- Problem to work on -
Restate all the entries exactly as they appear, apart from the pictures.
**********
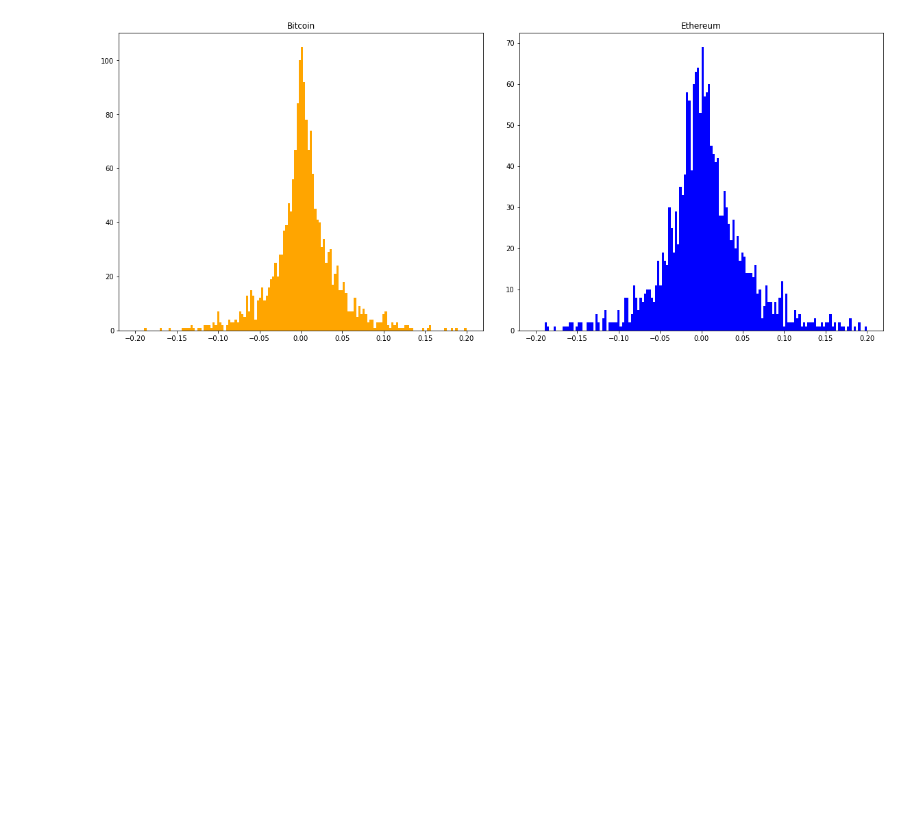
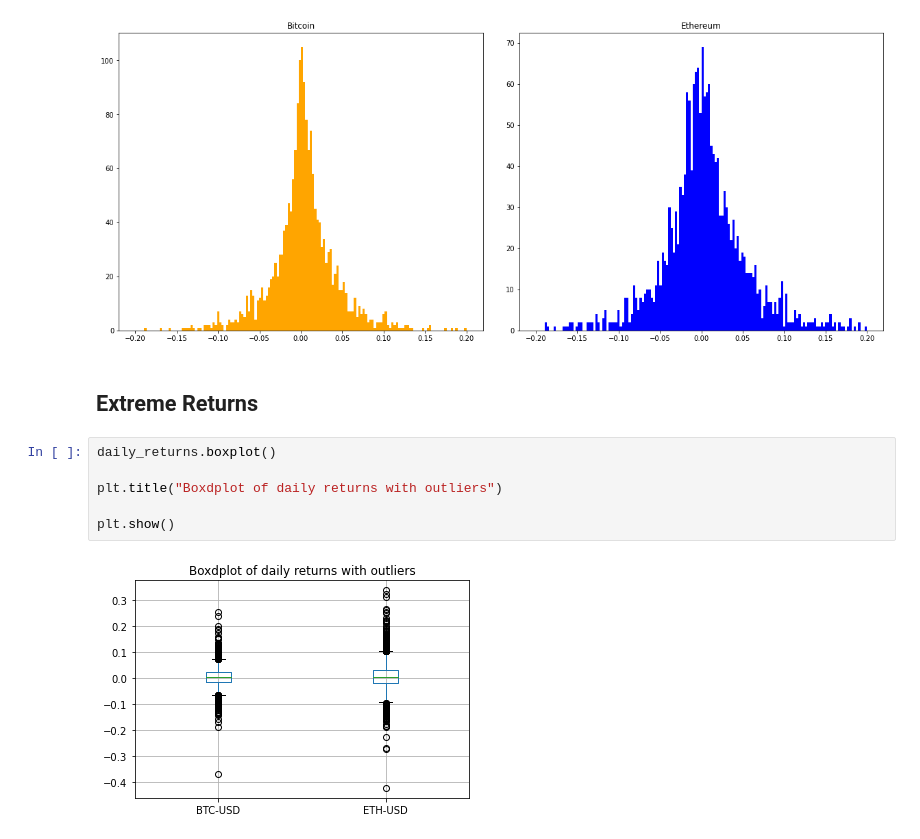
Before and after one commit to rayaroun/Data-Analytics-Projects, a Jupyter notebook: Cryptocurrency Analysis/Analysis and Prediction using Python.ipynb, the cells around one changed output. Drawn from its saved outputs; the diff is of its cells as text; blank space fills up the shorter version.

```diff
--- a/Cryptocurrency Analysis/Analysis and Prediction using Python.ipynb
+++ b/Cryptocurrency Analysis/Analysis and Prediction using Python.ipynb
@@ -124,3 +124,13 @@ axs[1].set_title('Ethereum')
 plt.show()
 # %% [output]
 [figure]
+# %% [markdown]
+## Extreme Returns
+# %%
+daily_returns.boxplot()
+
+plt.title("Boxdplot of daily returns with outliers")
+
+plt.show()
+# %% [output]
+[figure, added]
```
Also changed, not shown: parts of 41 cells of this notebook.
**********
- Exercise response -
Before and after one commit to rayaroun/Data-Analytics-Projects, a Jupyter notebook: Cryptocurrency Analysis/Analysis and Prediction using Python.ipynb, the cells around one changed output. Drawn from its saved outputs; the diff is of its cells as text; blank space fills up the shorter version.

```diff
--- a/Cryptocurrency Analysis/Analysis and Prediction using Python.ipynb
+++ b/Cryptocurrency Analysis/Analysis and Prediction using Python.ipynb
@@ -124,3 +124,13 @@ axs[1].set_title('Ethereum')
 plt.show()
 # %% [output]
 [figure]
+# %% [markdown]
+## Extreme Returns
+# %%
+daily_returns.boxplot()
+
+plt.title("Boxdplot of daily returns with outliers")
+
+plt.show()
+# %% [output]
+[figure, added]
```
Also changed, not shown: parts of 41 cells of this notebook.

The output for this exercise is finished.